The OSCTR would like to invite its members to attend the OSCTR Grand Rounds lecture by Dr. James Curran from the School of Public Health at Emory University. The lecture will be held at the Samis Education Center at Children’s Hospital in Oklahoma City, Wednesday, October 28 at 12:15pm. He will be speaking on the early days of the AIDS epidemic and the lessons for future bench-to-bedside approaches to medicine.


Jim Curran joined the Rollins School of Public Health (RSPH) as dean and professor of epidemiology in 1995, following 25 years of leadership at the Centers for Disease Control and Prevention (CDC). He is the Principal Investigator and co-director of the Emory Center for AIDS Research, and he holds faculty appointments in the Emory School of Medicine and the Nell Hodgson Woodruff School of Nursing.


In 1981, Curran was tapped to lead a CDC task force charged with determining what was behind the first cases of what we now know as AIDS. A pioneer in HIV/AIDS prevention, Curran led the nation’s efforts in the battle against HIV/AIDS for 15 years before joining Emory. While at the CDC, he attained the rank of assistant surgeon general.
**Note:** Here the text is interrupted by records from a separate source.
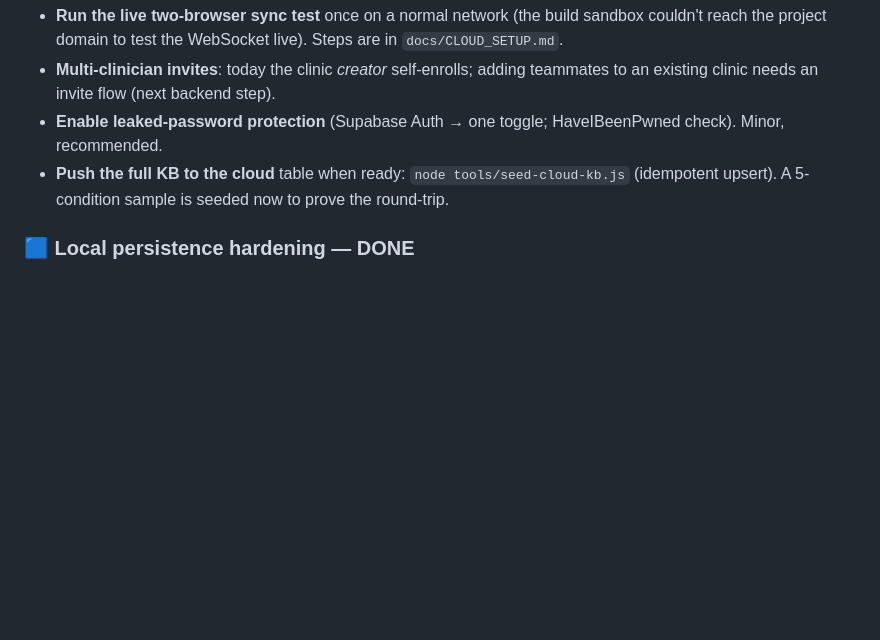
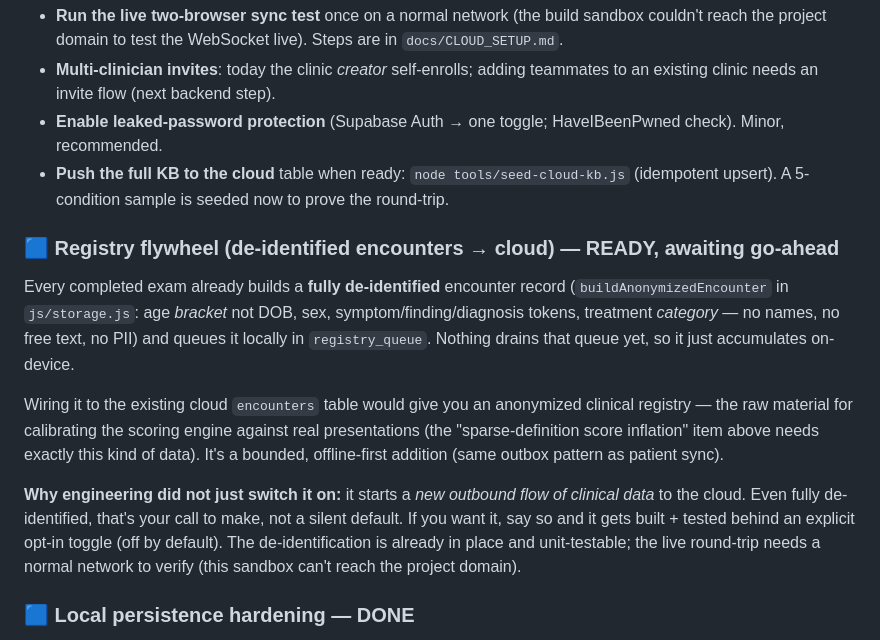
Before and after one commit to gyandeepnath/Entopic-AI-Copilot-, a Markdown page: NEEDS_REVIEW.md, the part around the change. Drawn GitHub-style; blank space fills up the shorter version.

Commit message:
Flag registry flywheel as ready-to-build, awaiting founder opt-in
Record that de-identified encounters accumulate locally with no cloud
drain, and that wiring them to the encounters table is a bounded but
opt-in decision because it starts a new outbound clinical data flow.

Co-Authored-By: Claude Fable 5 <noreply@anthropic.com>
Claude-Session: https://claude.ai/code/session_01JSRXGy9UJphKWfrGJWYBWK

```diff
--- a/NEEDS_REVIEW.md
+++ b/NEEDS_REVIEW.md
@@ -103,6 +103,26 @@ isolation is proven server-side. See `docs/CLOUD_SETUP.md`. Open items for you:
   `node tools/seed-cloud-kb.js` (idempotent upsert). A 5-condition sample is
   seeded now to prove the round-trip.
 
+### 🟦 Registry flywheel (de-identified encounters → cloud) — READY, awaiting go-ahead
+Every completed exam already builds a **fully de-identified** encounter record
+(`buildAnonymizedEncounter` in `js/storage.js`: age *bracket* not DOB, sex,
+symptom/finding/diagnosis tokens, treatment *category* — no names, no free
+text, no PII) and queues it locally in `registry_queue`. Nothing drains that
+queue yet, so it just accumulates on-device.
+
+Wiring it to the existing cloud `encounters` table would give you an anonymized
+clinical registry — the raw material for calibrating the scoring engine against
+real presentations (the "sparse-definition score inflation" item above needs
+exactly this kind of data). It's a bounded, offline-first addition (same outbox
+pattern as patient sync).
+
+**Why engineering did not just switch it on:** it starts a *new outbound flow
+of clinical data* to the cloud. Even fully de-identified, that's your call to
+make, not a silent default. If you want it, say so and it gets built + tested
+behind an explicit opt-in toggle (off by default). The de-identification is
+already in place and unit-testable; the live round-trip needs a normal network
+to verify (this sandbox can't reach the project domain).
+
 ### 🟦 Local persistence hardening — DONE
 IndexedDB safety mirror (increment J) removes the "clear cache = lose clinic"
 risk. A full IndexedDB primary store (replacing localStorage) remains a future
```
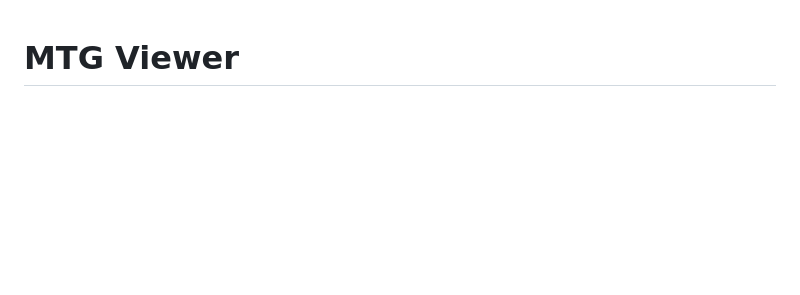
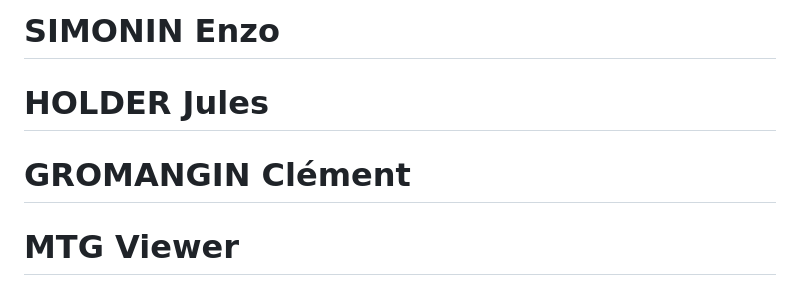
Before and after one commit to Nzosim/mtg-viewer, a Markdown page: README.md, the part around the change. Drawn GitHub-style; blank space fills up the shorter version.

```diff
--- a/README.md
+++ b/README.md
@@ -1,3 +1,7 @@
+# SIMONIN Enzo
+# HOLDER Jules
+# GROMANGIN Clément
+
 # MTG Viewer
 
 ## Description
```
After graduating from the University of Notre Dame, Curran received his MD from the University of Michigan and a master of public health from Harvard University. He is a fellow of the American Epidemiologic Society, the American College of Preventive Medicine, and the Infectious Diseases Society of America. Author or co-author of more than 270 scholarly publications, he was elected to the Institute of Medicine of the National Academy of Sciences in 1993. He was given the Surgeon General's Medal of Excellence in 1996 and received the John Snow Award from the American Public Health Association in 2003.


In 2015 Curran was elected to the American Academy of Arts and Sciences and  is immediate past chair of the board on Population Health and Public Health Practice of the Institute of Medicine and serves on the Executive Committee of the Association of Schools and Programs of Public Health. In 2009, the Rollins School of Public Health Dean’s position was named the James W. Curran Dean of Public Health in his honor.